[Start of Attachment]

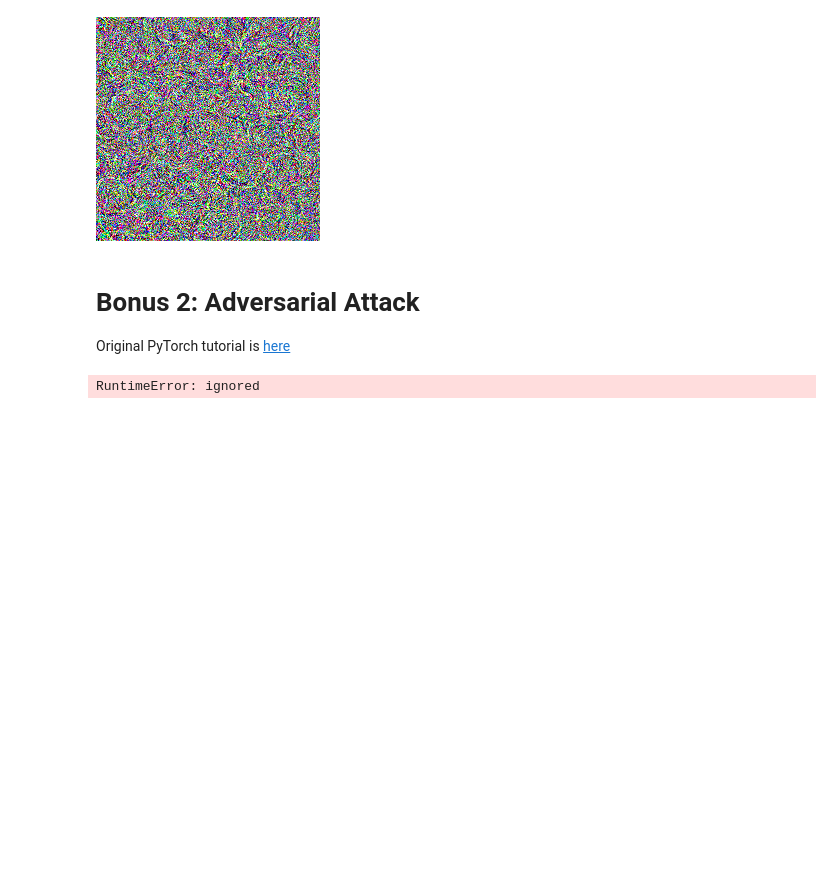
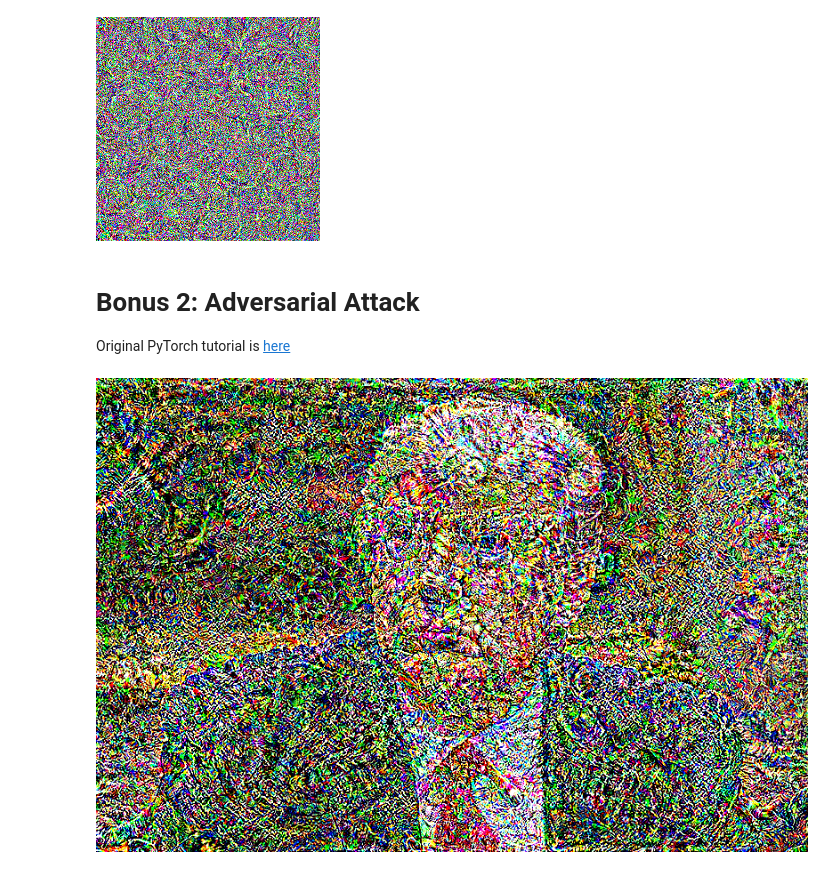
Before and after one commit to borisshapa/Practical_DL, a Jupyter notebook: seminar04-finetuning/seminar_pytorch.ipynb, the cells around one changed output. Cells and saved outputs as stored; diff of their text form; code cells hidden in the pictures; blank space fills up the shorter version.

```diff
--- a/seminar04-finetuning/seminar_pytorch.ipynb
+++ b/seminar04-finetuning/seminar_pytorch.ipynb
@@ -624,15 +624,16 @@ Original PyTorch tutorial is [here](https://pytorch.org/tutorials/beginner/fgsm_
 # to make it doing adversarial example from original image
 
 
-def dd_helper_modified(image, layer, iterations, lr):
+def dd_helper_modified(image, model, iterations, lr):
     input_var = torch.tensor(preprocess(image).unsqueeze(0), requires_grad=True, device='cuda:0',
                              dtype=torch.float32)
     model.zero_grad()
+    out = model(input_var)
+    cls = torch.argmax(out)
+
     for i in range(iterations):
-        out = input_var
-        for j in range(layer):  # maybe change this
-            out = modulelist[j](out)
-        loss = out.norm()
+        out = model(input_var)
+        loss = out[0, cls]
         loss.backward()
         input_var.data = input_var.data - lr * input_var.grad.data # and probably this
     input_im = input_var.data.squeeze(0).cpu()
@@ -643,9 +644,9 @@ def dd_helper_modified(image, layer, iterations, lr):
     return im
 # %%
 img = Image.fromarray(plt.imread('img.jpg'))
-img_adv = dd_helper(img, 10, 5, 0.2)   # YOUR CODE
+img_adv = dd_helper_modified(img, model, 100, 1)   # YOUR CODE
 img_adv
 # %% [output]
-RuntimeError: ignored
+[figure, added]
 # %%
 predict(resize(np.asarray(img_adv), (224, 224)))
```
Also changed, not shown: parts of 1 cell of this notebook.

[End of Attachment]
[Start of Attachment]

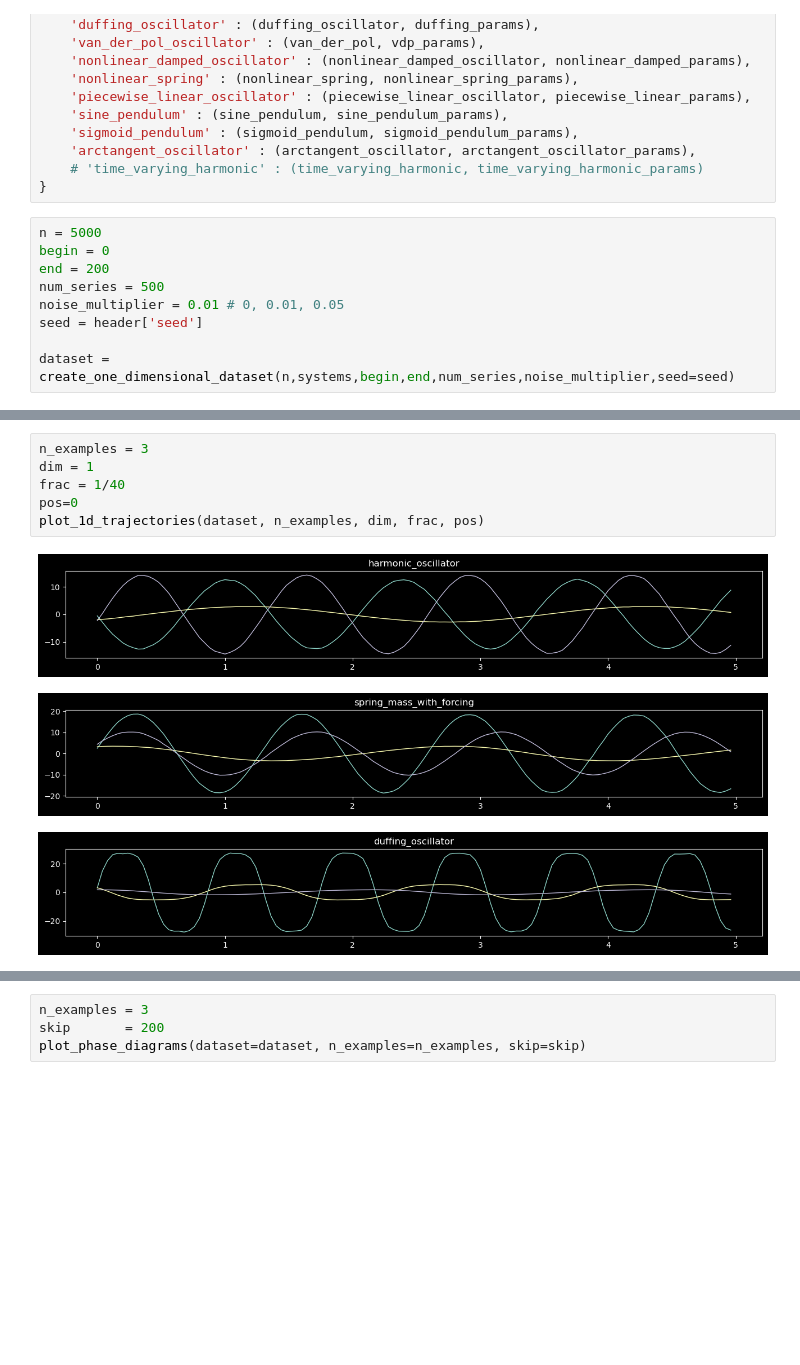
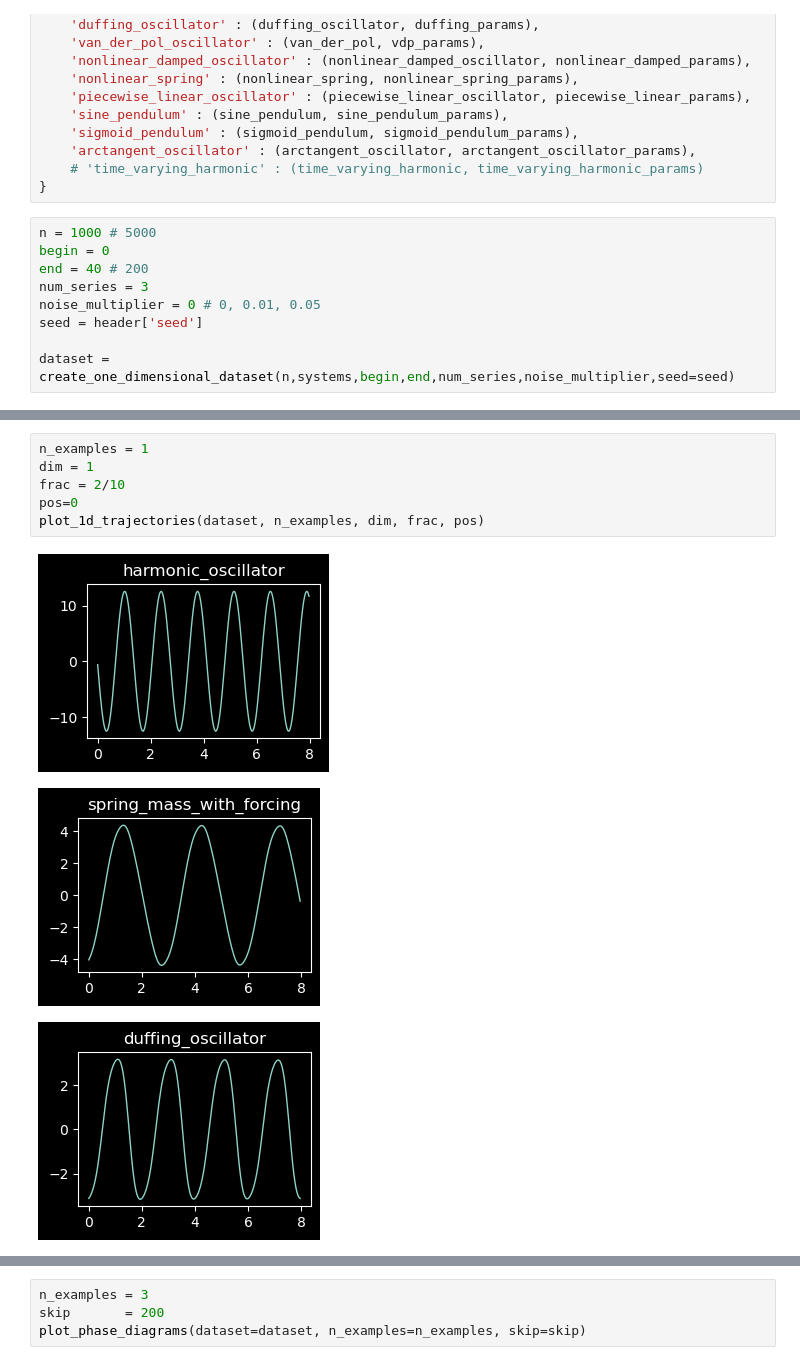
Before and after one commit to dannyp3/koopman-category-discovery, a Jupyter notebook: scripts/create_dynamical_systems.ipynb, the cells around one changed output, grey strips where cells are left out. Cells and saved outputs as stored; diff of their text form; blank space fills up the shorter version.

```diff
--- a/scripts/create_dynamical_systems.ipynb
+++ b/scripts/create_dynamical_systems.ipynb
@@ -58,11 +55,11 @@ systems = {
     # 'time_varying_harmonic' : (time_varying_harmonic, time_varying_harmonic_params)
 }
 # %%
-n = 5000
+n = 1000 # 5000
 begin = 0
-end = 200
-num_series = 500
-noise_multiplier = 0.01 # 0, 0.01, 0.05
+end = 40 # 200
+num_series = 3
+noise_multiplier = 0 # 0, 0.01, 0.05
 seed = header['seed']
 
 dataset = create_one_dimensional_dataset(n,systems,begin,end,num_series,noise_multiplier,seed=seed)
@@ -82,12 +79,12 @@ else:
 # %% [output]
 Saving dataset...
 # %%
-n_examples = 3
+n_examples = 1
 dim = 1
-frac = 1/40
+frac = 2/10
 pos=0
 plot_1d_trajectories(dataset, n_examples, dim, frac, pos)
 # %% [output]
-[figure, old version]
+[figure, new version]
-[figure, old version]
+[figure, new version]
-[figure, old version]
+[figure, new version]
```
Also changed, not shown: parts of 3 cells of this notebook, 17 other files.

[End of Attachment]

*REQUIRED WORK*: Please copy the lines above from the line with "Before and after one commit to borisshapa/Practical_DL, a" up to and including the line with "Also changed, not shown: parts of 1", exactly as written and with nothing else.

*EXERCISE RESPONSE*:
Before and after one commit to borisshapa/Practical_DL, a Jupyter notebook: seminar04-finetuning/seminar_pytorch.ipynb, the cells around one changed output. Cells and saved outputs as stored; diff of their text form; code cells hidden in the pictures; blank space fills up the shorter version.

```diff
--- a/seminar04-finetuning/seminar_pytorch.ipynb
+++ b/seminar04-finetuning/seminar_pytorch.ipynb
@@ -624,15 +624,16 @@ Original PyTorch tutorial is [here](https://pytorch.org/tutorials/beginner/fgsm_
 # to make it doing adversarial example from original image
 
 
-def dd_helper_modified(image, layer, iterations, lr):
+def dd_helper_modified(image, model, iterations, lr):
     input_var = torch.tensor(preprocess(image).unsqueeze(0), requires_grad=True, device='cuda:0',
                              dtype=torch.float32)
     model.zero_grad()
+    out = model(input_var)
+    cls = torch.argmax(out)
+
     for i in range(iterations):
-        out = input_var
-        for j in range(layer):  # maybe change this
-            out = modulelist[j](out)
-        loss = out.norm()
+        out = model(input_var)
+        loss = out[0, cls]
         loss.backward()
         input_var.data = input_var.data - lr * input_var.grad.data # and probably this
     input_im = input_var.data.squeeze(0).cpu()
@@ -643,9 +644,9 @@ def dd_helper_modified(image, layer, iterations, lr):
     return im
 # %%
 img = Image.fromarray(plt.imread('img.jpg'))
-img_adv = dd_helper(img, 10, 5, 0.2)   # YOUR CODE
+img_adv = dd_helper_modified(img, model, 100, 1)   # YOUR CODE
 img_adv
 # %% [output]
-RuntimeError: ignored
+[figure, added]
 # %%
 predict(resize(np.asarray(img_adv), (224, 224)))
```
Also changed, not shown: parts of 1 cell of this notebook.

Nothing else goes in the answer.